A couple of things are striking here. First, the “framework” emerged almost overnight. It appears to have been devised not so much as an authoritative first draft of comprehensive legislation but as an effort to reap the Arizona press whirlwind. Second, the quickness of Wester’s response shows how seriously the USCCB takes the issue of immigration reform. Third, as Grossman points out, there is the issue of how to treat same-sex couples under the immigration law.
I must admit my window into religious experience is a long way removed from liturgical vestments. And I also have to say I am left scratching my head trying to figure out what could possible draw a man to wear a cape with a thirty foot train.
Jerry Filteau, NCR Washington Correspondent, who covered the Latin Tridentine Mass last weekend at the Washington Basilica swears that the cappa magna worn by Oklahoma Bishop Edward J. Slattery was every bit of thirty feet if it was an inch -- and it trailed behind him gloriously as he moved up the center aisle and through the sanctuary.
While pondering vestments as a kind of new sign language in church life I came across an article in the Catholic Herald with a banner headline that "Benedict XVI proclaims that baroque is back." It's worth a read. Whatever you think of it, you might want to take a few moments to admire photos of some baroque vestments, found at the bottom of the piece.
Hollywood production companies, Anonymous Content and Rocklin/Faust Productions, are developing a movie that will follow the Boston Globe's "Spotlight Team" during its year-long investigation into allegations of clergy sex abuse in the Boston archdiocese in 2002.
According to the entertainment business Web site, Deadline.com, the producers hope to make the film in the mode of "All the President's Men," the 1976 Robert Redford and Dustin Hoffman film that re-created Washington Post reporters Bob Woodward's and Carl Bernstein's investigation of the Nixon White House.
"One of the planned film's hooks is that some of the journalists are themselves Catholic and were conflicted as they researched and wrote their stories," Deadline.com reported.
The disaster is now here.
The Associated Press is reporting "Rescue crews are cleaning the first bird found coated with oil that's been spewing from a sunken rig in the Gulf of Mexico."
Read this story for more details. Rescuers cleaning 1st oil-coated bird in La. Watch the video clip to see satellite photos of the spill and hear fisherman talk about the looming economic doom they anticipate.

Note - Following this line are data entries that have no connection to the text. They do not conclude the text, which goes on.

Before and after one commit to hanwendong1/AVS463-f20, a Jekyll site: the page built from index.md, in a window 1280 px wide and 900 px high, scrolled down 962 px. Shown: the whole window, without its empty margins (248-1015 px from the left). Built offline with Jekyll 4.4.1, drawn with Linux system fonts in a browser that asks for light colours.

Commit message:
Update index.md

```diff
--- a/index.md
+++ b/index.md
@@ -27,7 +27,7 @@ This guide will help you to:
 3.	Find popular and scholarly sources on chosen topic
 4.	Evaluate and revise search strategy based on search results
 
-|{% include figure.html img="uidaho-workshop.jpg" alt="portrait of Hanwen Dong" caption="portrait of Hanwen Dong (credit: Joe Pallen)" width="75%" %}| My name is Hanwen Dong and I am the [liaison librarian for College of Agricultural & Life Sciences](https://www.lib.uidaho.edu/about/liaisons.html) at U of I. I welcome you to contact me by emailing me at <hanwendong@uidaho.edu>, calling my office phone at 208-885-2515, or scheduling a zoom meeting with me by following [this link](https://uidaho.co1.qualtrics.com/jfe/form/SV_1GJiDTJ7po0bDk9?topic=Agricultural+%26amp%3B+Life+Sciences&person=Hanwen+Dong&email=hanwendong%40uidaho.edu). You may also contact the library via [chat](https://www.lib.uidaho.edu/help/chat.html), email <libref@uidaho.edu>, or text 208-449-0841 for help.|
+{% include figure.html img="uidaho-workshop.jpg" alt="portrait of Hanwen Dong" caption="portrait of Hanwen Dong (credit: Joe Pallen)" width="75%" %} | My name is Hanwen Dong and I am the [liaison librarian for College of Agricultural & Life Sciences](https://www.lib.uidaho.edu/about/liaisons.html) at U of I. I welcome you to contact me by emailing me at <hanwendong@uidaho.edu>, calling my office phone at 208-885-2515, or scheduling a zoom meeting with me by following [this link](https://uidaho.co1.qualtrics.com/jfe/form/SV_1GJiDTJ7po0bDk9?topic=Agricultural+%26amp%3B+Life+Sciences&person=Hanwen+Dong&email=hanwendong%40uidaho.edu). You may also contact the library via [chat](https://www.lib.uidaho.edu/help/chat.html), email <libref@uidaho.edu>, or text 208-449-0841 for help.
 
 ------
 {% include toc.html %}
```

Redemptorist Fr. Ricardo Elford sent an article to me from the Arizona Daily Star. A Tucson cop, Martin H. Escobar, has filed a federal lawsuit challenging Arizona's new legislation cracking down on undocumented workers. The 15-year veteran of the police force claims that the legislation will make it difficult for police to proceed with investigations in places with large Hispanic populations.
"What are we saying to the undocumented who are victims of crimes, what are we saying to the undocumented who are critical witnesses to crimes?" Richard Martinez, Escobar's attorney told the Star. The attorney also expressed dismay at the prospect of racial profiling. "Hey, there's a lot of people lawfully who speak Spanish; there's a lot of people who speak with an accent," Martinez said. "Those tell you that they're Latino or Hispanic or Mexican, but they don't tell you anything about their document status."